*** Study material ***
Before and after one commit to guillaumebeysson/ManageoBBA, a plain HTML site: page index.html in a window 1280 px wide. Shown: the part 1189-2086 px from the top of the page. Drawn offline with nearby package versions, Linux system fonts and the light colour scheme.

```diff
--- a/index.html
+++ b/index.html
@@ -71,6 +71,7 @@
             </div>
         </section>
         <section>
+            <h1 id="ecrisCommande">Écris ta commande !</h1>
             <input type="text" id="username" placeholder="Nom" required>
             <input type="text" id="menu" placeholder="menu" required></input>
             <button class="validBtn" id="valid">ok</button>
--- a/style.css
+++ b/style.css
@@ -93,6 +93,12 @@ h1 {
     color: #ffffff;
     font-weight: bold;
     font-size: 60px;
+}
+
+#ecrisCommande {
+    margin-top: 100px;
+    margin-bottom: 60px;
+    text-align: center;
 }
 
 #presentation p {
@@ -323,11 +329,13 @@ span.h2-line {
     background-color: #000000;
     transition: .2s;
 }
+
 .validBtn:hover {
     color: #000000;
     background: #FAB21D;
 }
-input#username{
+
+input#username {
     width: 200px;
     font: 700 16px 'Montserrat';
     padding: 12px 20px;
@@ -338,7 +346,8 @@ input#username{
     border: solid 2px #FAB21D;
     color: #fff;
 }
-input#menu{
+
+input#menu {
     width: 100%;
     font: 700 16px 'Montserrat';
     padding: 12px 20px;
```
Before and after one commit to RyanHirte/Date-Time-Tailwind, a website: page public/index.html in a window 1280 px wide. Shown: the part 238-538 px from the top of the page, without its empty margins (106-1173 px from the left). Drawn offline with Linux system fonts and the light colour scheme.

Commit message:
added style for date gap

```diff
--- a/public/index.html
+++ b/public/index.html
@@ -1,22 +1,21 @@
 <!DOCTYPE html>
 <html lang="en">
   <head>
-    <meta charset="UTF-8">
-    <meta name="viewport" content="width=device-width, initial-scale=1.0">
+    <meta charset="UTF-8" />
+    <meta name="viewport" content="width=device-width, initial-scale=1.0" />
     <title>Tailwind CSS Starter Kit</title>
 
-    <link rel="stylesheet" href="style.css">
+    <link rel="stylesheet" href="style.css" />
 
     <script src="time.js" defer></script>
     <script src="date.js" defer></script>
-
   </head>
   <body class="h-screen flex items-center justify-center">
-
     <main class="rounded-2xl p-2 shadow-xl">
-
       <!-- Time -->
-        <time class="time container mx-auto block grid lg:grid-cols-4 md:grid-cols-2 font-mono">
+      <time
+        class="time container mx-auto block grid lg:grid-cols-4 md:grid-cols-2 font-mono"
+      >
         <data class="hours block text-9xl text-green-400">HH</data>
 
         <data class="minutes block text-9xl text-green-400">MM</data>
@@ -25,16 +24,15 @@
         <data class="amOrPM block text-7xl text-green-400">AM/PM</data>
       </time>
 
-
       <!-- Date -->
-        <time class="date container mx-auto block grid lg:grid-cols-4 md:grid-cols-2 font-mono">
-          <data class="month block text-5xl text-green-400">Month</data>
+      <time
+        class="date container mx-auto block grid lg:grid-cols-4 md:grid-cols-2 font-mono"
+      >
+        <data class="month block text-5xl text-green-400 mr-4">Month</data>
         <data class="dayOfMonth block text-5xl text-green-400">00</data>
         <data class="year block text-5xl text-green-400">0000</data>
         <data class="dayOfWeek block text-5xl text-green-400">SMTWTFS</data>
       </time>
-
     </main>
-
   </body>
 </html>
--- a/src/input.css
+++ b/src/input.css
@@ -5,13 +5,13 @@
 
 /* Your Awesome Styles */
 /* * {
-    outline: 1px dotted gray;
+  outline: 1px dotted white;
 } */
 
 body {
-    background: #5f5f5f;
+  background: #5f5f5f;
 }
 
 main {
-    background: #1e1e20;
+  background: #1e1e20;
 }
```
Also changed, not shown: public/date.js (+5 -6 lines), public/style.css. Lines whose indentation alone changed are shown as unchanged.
*** End of Study material ***
From the entries above, return each line with the word "input" in it.

→ Output of the exercise:
             <input type="text" id="username" placeholder="Nom" required>
             <input type="text" id="menu" placeholder="menu" required></input>
-input#username{
+input#username {
@@ -338,7 +346,8 @@ input#username{
-input#menu{
+input#menu {
--- a/src/input.css
+++ b/src/input.css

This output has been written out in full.